"No son of mine will be gay!" he said. "There has never been a gay Malfoy!" And other such commonplaces. I need not illustrate them by reference to the words. Imagine what the archetypal pure-blood bigots of your own acquaintance will say about Muggleborns when they meet them, and then imagine such a pure-blood bigot on learning that his heir will marry a Muggleborn. It went rather like that.

I should have done something.

Why should you have had to? After all, you were there. You know how satisfactorily the story resolved itself.

My father screamed. He expostulated. He yelled. He waved his arms. He stamped back and forth and declared that, even in times of great personal trial, Malfoys had always made sacrifices for the good of the family. He compared wizards living together to wizards living with dogs and cats, and predicted the downfall of society.

My mother drew her wand and cast a curse that replaced my father's mouth with his arsehole.

When he went silent in sheer astonishment—and, of course, trying to speak through several layers of cloth was probably also difficult—she said, "Draco Lucius Malfoy. I do not mind the opinions you keep silent in that small pointy head of yours. You don't even have to approve of our son's choices immediately. No one requires that of you." The disdain in her voice was marvelous, and I fear my poor imitation of it does not do it justice. "But you will express politeness around our son and his partner, or I will file for divorce tomorrow."

Before anyone can accuse me of being the cause of troubles at home, I honestly do not think that my mother would divorce my father. She enjoys the challenge of turning him into a semblance of a human being too much. But the threat was a serious one to my father, and disastrous meanwhile, because the Malfoy finances had rather collapsed since the war and Rosier money—which my mother firmly controls, thanks to her own cleverness and an Unbreakable Vow my father made before the wedding—is the architect of their current comfortable lifestyle.

He made some noise that my mother must have taken for assent, because she cast the countercurse. Then she came forwards to take my hand, and James's, and drew us in to dinner, talking cheerfully about her employment of free house-elves, and leaving my father to cogitate on his mistakes.

In closing, I recommend that a young gay wizard use the knowledge he—or she—possesses of family. There may be someone more sympathetic than you think on first consideration. And such support makes all the difference in the world.

Thank you for the opportunity to present on this.

I have to admit yours was more graceful.

Thank you, James. But you won't add any synonyms such as "pretentious?"

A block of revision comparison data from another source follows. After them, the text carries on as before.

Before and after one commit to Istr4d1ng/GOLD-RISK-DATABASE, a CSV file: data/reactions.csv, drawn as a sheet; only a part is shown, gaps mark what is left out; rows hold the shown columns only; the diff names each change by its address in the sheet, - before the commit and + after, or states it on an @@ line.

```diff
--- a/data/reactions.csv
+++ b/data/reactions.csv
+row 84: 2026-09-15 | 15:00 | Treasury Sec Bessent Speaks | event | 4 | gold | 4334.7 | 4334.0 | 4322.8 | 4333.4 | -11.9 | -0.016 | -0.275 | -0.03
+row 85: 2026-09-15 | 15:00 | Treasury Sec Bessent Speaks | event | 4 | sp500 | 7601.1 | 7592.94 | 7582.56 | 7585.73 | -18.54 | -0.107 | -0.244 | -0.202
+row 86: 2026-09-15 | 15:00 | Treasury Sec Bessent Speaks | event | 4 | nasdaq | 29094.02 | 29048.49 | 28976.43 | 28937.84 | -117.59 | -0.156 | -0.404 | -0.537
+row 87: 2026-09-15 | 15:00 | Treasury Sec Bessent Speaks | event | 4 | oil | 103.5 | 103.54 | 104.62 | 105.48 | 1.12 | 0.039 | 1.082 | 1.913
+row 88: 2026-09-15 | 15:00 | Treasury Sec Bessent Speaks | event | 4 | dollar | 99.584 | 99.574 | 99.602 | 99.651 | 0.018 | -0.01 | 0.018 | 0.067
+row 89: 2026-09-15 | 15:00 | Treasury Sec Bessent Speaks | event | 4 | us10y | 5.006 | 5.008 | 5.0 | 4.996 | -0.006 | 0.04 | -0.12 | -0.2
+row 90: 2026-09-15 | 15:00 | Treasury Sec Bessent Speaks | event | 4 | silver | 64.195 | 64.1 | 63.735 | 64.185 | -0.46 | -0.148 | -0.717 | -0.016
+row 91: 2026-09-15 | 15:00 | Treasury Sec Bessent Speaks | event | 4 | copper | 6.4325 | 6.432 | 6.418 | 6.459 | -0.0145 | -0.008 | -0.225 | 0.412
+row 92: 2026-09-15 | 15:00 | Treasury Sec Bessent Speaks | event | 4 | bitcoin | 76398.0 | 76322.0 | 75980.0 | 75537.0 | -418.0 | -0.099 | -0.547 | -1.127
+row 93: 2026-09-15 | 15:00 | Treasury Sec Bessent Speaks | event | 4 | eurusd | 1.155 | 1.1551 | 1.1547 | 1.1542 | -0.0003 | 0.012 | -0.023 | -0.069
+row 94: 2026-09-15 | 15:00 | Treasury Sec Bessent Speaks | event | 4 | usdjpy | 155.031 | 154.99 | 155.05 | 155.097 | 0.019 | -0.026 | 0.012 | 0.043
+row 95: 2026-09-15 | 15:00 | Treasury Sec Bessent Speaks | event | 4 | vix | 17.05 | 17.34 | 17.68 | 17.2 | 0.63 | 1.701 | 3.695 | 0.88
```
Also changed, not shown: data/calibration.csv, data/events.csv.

I'll get to that later. Right now, I have to make sure that my brother spends the next six months, at least, being sorry that he ever taunted you. What do you think of the Procrustes Curse?

I always have said that your pranks served an important social purpose.